My first favorable impression was received by just opening the box. Extremely well packed, you could tell these guys take a great deal of pride in their product. The unit comes with a shellholder gripper, a power cord, a thorough, well written, easy to follow instruction manual, and a USB cord for future software updates. Make sure you order the pilots you need for the cartridges you will be annealing. You have to order those separate from the machine. None are included.
This machine is so easy to use that I was up and running within a few minutes. All I had to supply was the correct pilot, the brass cases, the correct press style shellholder and an aluminum pan to drop the hot cases into. I started annealing some unturned 308 Winchester cases (Lapua headstamp) that had 4 firings. First, I threaded the pilot for 308 Win cases (#11) into the machine, placed my Redding 308 Win shellholder into the supplied shellholder gripper and turned the power on. The display fired up right away and soon registered the program level that the machine was set to.
Since the machine uses induction heating, you need to set the heating level for the correct setting for the brass you are using. The alloy being used isn’t as important as the thickness or amount of brass in the neck and shoulder region. For example, Lapua and Norma have more brass in that particular area so the setting would be higher for these brands than Winchester brass. Also, if you have neck turned brass, the setting would be reduced from the standard setting because there would be less mass in the air gap.
The settings are obtained by referring to the “Settings” section on the AMP website and are broken out by cartridge, brand, standard unturned cases, and then neck turned cases with various amounts of wall thickness removed. A great service that AMP provides to the handloader is that you can send sample cases of your brass to them and they will test the hardness for you and send you the exact setting for your specific lot of brass.

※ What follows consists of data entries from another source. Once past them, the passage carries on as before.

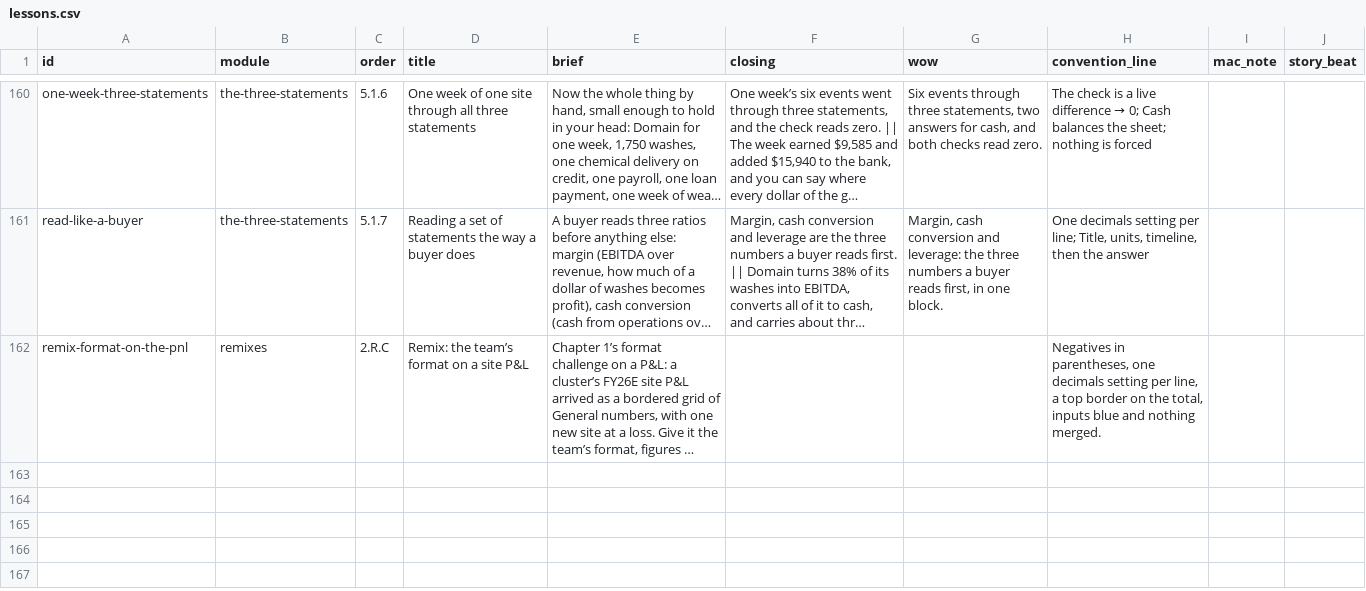
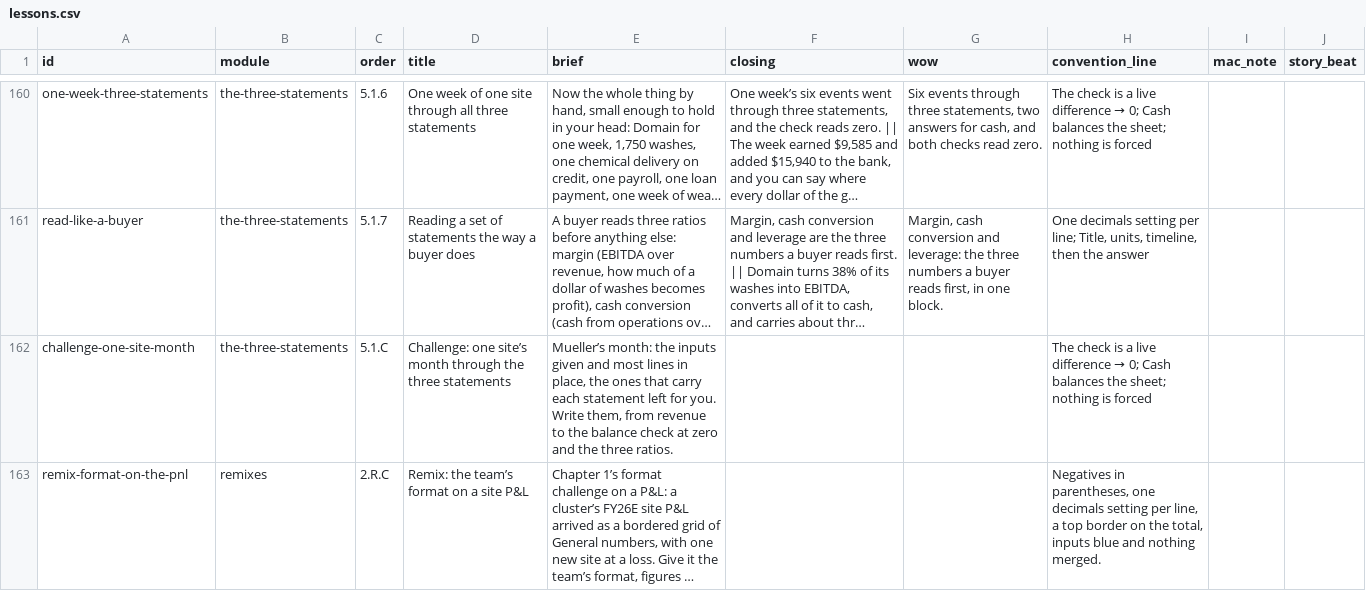
Before and after one commit to rathunter69/Hotkey.gg, a CSV file: app2/content/copy/lessons.csv, drawn as a sheet; only a part is shown, gaps mark what is left out; long unchanged cells end in …; the diff names each change by its address in the sheet, - before the commit and + after, or states it on an @@ line.

```diff
--- a/app2/content/copy/lessons.csv
+++ b/app2/content/copy/lessons.csv
+row 162: challenge-one-site-month | the-three-statements | 5.1.C | Challenge: one site’s month through the three statements | Mueller’s month: the inputs given and most lines in place, the ones that carry each statement left for you. Write them, from revenue to the balance check at zero and the three ratios. |  |  | The check is a live difference → 0; Cash balances the sheet; nothing is forced
```
Also changed, not shown: app2/content/copy/goals.csv, 8 other files.
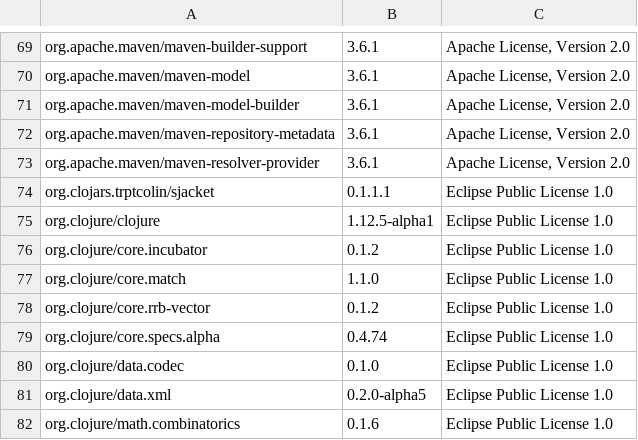
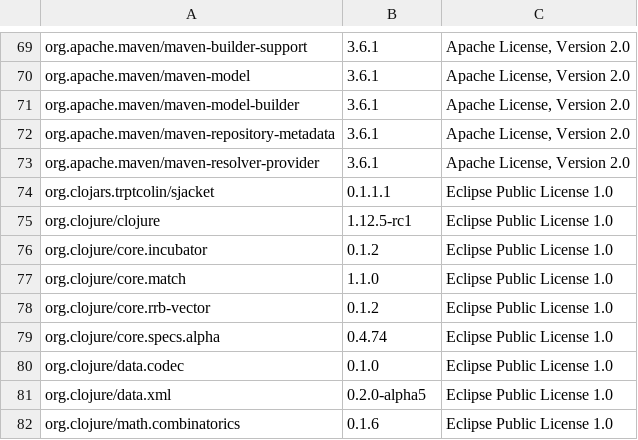
Before and after one commit to piotr-yuxuan/walter-ci, a CSV file: doc/licences.csv, drawn as a sheet; only a part is shown, gaps mark what is left out; the diff names each change by its address in the sheet, - before the commit and + after, or states it on an @@ line.

Commit message:
List dependency licences

```diff
--- a/doc/licences.csv
+++ b/doc/licences.csv
-B75: 1.12.5-alpha1
+B75: 1.12.5-rc1
```
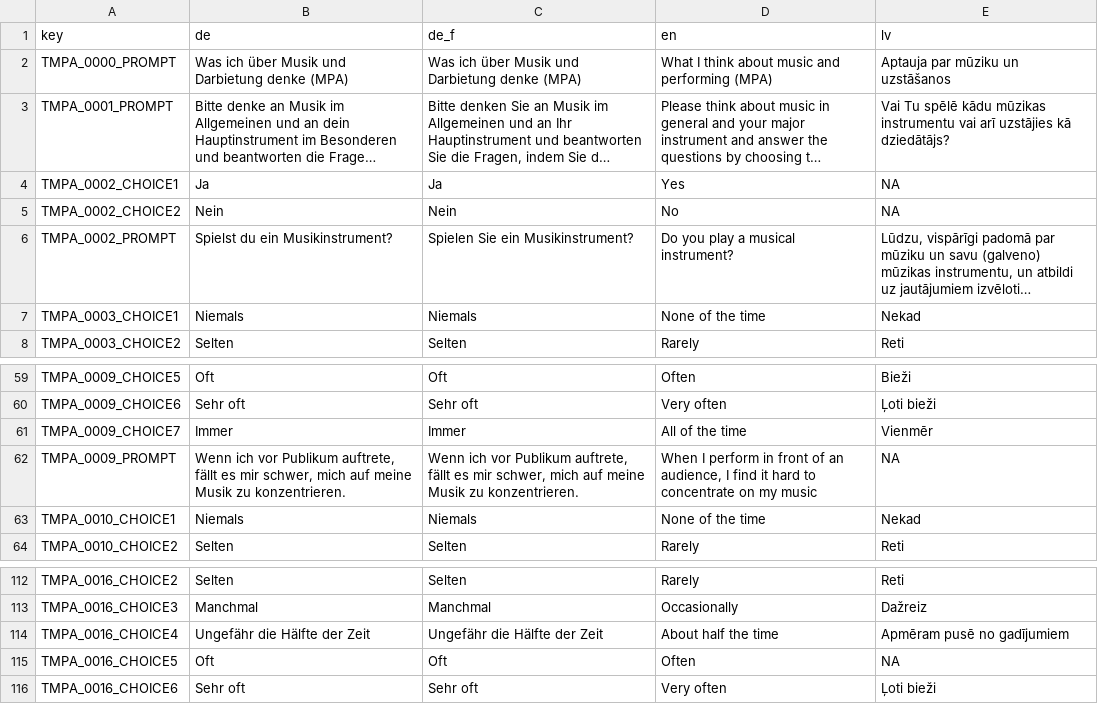
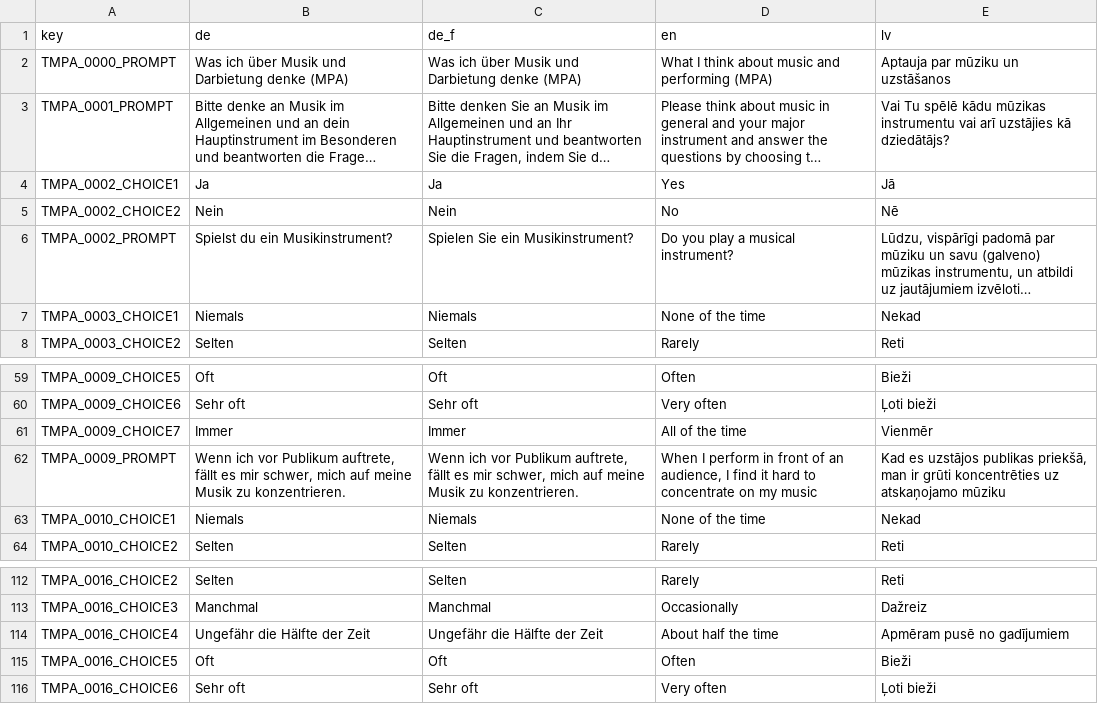
Before and after one commit to fmhoeger/psyquest, a CSV file: data_raw/dicts/MPA_dict.csv, drawn as a sheet; only a part is shown, gaps mark what is left out; long unchanged cells end in …; the diff names each change by its address in the sheet, - before the commit and + after, or states it on an @@ line.

Commit message:
Fixed some bugs in MPA_dict:LV

```diff
--- a/data_raw/dicts/MPA_dict.csv
+++ b/data_raw/dicts/MPA_dict.csv
-E4 (lv): NA
+E4 (lv): Jā
-E5 (lv): NA
+E5 (lv): Nē
-E62 (lv): NA
+E62 (lv): Kad es uzstājos publikas priekšā, man ir grūti koncentrēties uz atskaņojamo mūziku
-E115 (lv): NA
+E115 (lv): Bieži
```
Also changed, not shown: 1 other file.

A note about the pilots; they are critical to the operation by adjusting how far the neck/shoulder are into the machine. Just a few mm deviation in placing the case in the current can change the hardness, so make sure you have the right pilot.
My setting for Lapua unturned 308 Winchester brass was “92”. The buttons on the front of the machine allow you to adjust the setting quickly. After you set the program number, the program setting is locked in after the first use until you change it again. I placed the first case in the shellholder, lowered the assembly (gripper, shellholder and case) down through the pilot and into position. I then hit the start button which illuminated immediately and then about 6 to 7 seconds later, the light went off signaling that annealing was completed. Now be aware, these cases are extremely hot. I lifted the case out using the gripper and then dropped it into my aluminum pan. I then placed another case into the holder, put it into the machine and then repeated the process.
Once I got the process and rhythm down, I annealed one hundred (100) 308 Win cases in about 24 minutes. I annealed some 6mm BR cases later (Lapua) and annealed 100 cases in about 15 minutes at the “75” setting. I did find myself raising my shop stool a little higher than normal so I was at a more comfortable height in relationship to the top of the machine. The unit was very easy to operate – I had a student that was job shadowing that day anneal a few cases and she had no problem at all following the instructions.
There is an automatic thermal cutoff that prevents the machine from overheating. Depending on the setting, this can occur after 200 or so operations in a row. When this has occurred, simply leave the machine on and the fans will cool it down so you can resume annealing. This isn’t surprising considering the amount of heat being generated. Also, during operation the area behind the pilot will start to get warmer, this is normal.
All in all, I found this machine extremely easy to setup and operate.
For more information about this annealing machine, visit Annealing Made Perfect’s website at www.ampannealing.com.
To order, visit Creedmoor Sports at Annealing Made Perfect.